Ubuntu maker wants app developers to stop worrying too much about security

Buoyed by the recent Snyk security report that found security vulnerabilities in several container images except Ubuntu’s, the company behind it, Canonical, has published a whole portfolio of hardened images. Unsurprisingly, Canonical has partnered with Docker to streamline the delivery of the secure portfolio of images through Docker Hub. “Canonical and Docker will partner together to ensure that hardened free and commercial Ubuntu images will be available to all developer software supply chains for multi-cloud app development,” Docker's Matt Carter wrote in a blog post announcing the collaboration. Read more

Assign Actions To Touchpad Gestures On Linux With Touchegg

The application runs in the background, transforming the multi-touch gestures you make on your touchpad into various desktop actions. For example, you can minimize a window by swiping down using 3 fingers, pinch in using 2 fingers to zoom in, etc. This is a demo video recorded by the Touchegg developer (image above credits also go to the dev). Read more

Meet DevTerm: An Open Source Portable Linux Terminal For Developers

You may be familiar with Clockwork company, which earlier launched an open-source Linux-powered portable game console called GameShell for gamers.
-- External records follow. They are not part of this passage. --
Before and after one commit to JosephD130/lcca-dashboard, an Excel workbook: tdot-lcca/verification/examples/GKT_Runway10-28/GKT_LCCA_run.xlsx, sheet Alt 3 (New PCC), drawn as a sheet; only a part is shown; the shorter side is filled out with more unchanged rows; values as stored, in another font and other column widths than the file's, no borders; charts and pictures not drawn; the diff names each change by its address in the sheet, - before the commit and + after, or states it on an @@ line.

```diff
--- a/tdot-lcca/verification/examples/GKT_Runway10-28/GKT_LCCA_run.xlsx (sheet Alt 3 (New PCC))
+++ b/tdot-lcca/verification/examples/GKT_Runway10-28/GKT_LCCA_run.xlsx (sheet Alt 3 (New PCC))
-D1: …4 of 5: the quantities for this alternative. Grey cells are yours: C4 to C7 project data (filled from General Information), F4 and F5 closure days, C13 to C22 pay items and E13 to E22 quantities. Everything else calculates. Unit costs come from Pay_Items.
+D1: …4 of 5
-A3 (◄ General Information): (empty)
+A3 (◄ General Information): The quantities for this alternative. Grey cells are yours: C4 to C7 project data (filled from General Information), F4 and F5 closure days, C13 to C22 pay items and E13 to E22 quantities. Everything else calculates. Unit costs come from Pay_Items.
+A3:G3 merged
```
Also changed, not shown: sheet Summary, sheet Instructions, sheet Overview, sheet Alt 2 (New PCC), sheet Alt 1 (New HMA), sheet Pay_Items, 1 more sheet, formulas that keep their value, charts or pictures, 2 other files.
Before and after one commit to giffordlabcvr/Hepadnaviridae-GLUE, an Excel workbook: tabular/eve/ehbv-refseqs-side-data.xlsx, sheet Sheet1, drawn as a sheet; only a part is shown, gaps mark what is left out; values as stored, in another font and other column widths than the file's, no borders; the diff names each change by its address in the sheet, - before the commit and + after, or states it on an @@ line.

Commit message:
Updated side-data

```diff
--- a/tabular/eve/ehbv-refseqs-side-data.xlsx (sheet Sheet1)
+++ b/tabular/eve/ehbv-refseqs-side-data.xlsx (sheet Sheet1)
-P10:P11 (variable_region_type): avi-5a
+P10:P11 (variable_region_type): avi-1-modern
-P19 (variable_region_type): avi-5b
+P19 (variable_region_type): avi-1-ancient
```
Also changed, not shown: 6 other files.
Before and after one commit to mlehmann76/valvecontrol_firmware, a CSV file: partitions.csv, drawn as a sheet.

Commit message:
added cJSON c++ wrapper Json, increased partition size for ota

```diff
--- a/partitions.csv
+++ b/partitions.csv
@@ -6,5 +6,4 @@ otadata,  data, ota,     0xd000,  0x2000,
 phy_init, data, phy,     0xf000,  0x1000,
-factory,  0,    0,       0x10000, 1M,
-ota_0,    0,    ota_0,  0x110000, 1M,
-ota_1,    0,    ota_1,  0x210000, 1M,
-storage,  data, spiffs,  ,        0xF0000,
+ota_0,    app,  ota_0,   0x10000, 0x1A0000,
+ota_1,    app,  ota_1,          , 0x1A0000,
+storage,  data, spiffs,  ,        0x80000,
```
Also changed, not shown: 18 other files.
Now, they’re back with another new portable and modular device called DevTerm for developers, which you can easily carry along wherever you go. Read more

Android Leftovers